Do not try to make the Bible relevant. Its relevance is axiomatic . . . Do not defend God’s Word, but testify to it . . . Trust to the Word.
Eric Metaxas (Bonhoeffer: Pastor, Martyr, Prophet, Spy)
At the messy, lovable, chaotic potluck that is life in the church, transgender Christians have a lot to bring to the table. We can help the church see Scripture through different lenses; we can help other Christians understand their own gender identities; we can help to break down barriers created by sexism and misogyny; we can remind people of the diversity of God’s creation, and of God’s unlimited nature; we can stand in the gaps and bridge middle spaces where others may be uncomfortable or uninformed; we can help make connections between the sacred and the secular, making the church more relevant for the world, and we can provoke people into asking questions about themselves and about God that they may never have thought to ask before.
Austen Hartke (Transforming: The Bible and the Lives of Transgender Christians)
The Bible is relevant and real, and the people who inhabit its pages are people who have faced what you and I face.
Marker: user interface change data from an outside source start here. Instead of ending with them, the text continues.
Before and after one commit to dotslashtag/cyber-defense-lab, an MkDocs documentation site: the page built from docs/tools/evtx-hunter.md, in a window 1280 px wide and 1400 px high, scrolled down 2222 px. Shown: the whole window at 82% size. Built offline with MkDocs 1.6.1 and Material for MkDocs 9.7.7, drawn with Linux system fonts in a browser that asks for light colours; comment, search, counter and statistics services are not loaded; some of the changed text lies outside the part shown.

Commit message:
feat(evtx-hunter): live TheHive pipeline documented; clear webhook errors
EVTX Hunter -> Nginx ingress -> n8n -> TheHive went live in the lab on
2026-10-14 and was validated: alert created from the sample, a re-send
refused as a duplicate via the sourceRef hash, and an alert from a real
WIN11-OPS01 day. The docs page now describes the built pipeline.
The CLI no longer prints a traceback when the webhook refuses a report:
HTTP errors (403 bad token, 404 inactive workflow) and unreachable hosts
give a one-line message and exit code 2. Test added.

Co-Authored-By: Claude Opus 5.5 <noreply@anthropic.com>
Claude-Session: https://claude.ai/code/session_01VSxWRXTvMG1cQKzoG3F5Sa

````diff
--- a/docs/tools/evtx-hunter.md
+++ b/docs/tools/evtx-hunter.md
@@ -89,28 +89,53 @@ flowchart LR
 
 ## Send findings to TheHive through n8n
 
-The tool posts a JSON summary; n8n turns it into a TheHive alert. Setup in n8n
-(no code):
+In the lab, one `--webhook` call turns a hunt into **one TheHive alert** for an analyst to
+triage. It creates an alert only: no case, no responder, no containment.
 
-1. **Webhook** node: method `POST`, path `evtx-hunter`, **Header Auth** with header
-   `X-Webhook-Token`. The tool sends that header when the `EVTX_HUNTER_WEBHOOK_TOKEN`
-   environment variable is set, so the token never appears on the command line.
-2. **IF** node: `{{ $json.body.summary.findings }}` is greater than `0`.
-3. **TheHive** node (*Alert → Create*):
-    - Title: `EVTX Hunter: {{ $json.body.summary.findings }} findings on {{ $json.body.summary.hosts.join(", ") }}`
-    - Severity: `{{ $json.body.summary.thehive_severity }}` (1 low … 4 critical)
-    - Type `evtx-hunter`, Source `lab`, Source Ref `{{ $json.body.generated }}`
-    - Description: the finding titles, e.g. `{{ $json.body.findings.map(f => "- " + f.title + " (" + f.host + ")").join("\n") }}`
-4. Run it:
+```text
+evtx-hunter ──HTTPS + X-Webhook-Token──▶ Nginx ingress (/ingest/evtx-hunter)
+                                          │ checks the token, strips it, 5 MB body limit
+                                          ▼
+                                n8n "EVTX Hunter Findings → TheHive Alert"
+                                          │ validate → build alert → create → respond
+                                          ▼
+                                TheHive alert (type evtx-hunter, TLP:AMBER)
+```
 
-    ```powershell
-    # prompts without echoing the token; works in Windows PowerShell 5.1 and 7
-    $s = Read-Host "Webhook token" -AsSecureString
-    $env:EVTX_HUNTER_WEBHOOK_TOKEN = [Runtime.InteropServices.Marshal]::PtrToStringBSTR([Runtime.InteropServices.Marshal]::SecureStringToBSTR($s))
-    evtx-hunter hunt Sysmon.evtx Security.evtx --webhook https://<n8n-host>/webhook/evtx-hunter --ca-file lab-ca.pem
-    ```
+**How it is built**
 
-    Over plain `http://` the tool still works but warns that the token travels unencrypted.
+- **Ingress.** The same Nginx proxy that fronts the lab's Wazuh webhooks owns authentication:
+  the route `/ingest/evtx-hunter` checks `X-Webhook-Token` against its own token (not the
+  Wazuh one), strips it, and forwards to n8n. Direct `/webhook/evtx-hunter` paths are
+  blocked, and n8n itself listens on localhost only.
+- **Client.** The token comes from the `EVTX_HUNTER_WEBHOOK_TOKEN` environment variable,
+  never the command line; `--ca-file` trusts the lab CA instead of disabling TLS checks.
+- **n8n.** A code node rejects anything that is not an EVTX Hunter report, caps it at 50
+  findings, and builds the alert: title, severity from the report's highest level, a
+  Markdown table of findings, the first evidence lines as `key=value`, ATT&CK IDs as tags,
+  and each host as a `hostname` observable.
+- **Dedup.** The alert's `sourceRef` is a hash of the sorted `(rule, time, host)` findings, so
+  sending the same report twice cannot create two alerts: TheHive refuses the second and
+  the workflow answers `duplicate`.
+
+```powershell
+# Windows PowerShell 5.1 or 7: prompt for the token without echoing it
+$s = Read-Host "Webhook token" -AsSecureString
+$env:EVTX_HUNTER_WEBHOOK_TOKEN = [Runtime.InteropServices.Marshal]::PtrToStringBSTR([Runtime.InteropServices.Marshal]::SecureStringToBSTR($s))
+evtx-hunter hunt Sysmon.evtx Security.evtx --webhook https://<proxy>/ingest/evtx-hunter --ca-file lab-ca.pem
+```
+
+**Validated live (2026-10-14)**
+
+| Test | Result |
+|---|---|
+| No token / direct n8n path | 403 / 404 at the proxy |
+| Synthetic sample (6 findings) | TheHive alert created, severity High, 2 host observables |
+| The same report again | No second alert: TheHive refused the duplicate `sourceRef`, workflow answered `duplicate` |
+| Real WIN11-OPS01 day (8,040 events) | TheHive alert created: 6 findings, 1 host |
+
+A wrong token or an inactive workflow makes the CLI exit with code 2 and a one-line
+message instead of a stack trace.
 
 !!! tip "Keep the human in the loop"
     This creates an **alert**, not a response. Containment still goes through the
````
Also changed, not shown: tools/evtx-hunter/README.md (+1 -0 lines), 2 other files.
Life has disappointed them, others have disappointed them, and they have disappointed themselves. Just like us. Remarkably, amazingly and delightfully, these people are the people God uses. The disappointed ones. Sneaky and snarly people who often acted before they thought, who failed to act when they should have and sometimes didn’t act at all. Yet they were called friends of God. The man who named the people of Israel, Jacob, was a mama’s boy. The one who became brave enough to stand up to his wealthy adopted family and side with the oppressed immigrant workers, Moses, lived with a stubborn insecurity. Rahab, a woman whose circumstances led to her prostituting herself, became the one who helped establish a country for the “pure and holy” people of God. King David, famous for his devotion to God, gave into his voracious sexual appetites and passion. These are the ones God calls friends: people like the great prophet Elijah who struggled with depression, fear and a weird streak of pride that caused him to do an ugly power play over the fate of two little boys. Jonah, the prophet to the ancient city of Nineveh, who didn’t want to go because of his racism. John the Baptist, who would today likely be holed up in Idaho somewhere, living off his produce and writing treatises against the government and church.
Laura Sumner Truax (Undone: When Coming Apart Puts You Back Together)
The depth of your sincerity and openheartedness are the most relevant factors in meditation for spiritual development.
Benjamin W. Decker (Meditations on Christ: A 5-Minute Guided Journal for Christians)
Do not try to make the Bible relevant. Its relevance is axiomatic .
Eric Metaxas (Bonhoeffer: Pastor, Martyr, Prophet, Spy)
In both the Hebrew and Christian Bibles, narrative and other more-or-less literary forms are dominant, which seems to call for a strategy of reading for understanding similar to what one might use in an encounter with, say, Homer; but these books’ status as sacred text suggests, to many modern readers anyway, that their purpose is to provide information about God and God’s relation to human beings. “Strip-mining” the Psalms, or the Song of Solomon, or even the more elevated discourses of the Gospel of John, “for relevant content” might not seem like a promising strategy, but many generations of pastors have pushed it pretty hard, as though the Bible were no more than an awkwardly coded advice manual.)
Alan Jacobs (The Pleasures of Reading in an Age of Distraction)
Yet because the Bible is a human product as well as sacred scripture, the continuing dialogue needs to be a critical conversation. There are parts of the Bible that we will decide need not or should not be honored, either because we discern that they were relevant to ancient times but not to our own, or because we discern that they were never the will of God.13*
Marcus J. Borg (Reading the Bible Again For the First Time: Taking the Bible Seriously But Not Literally)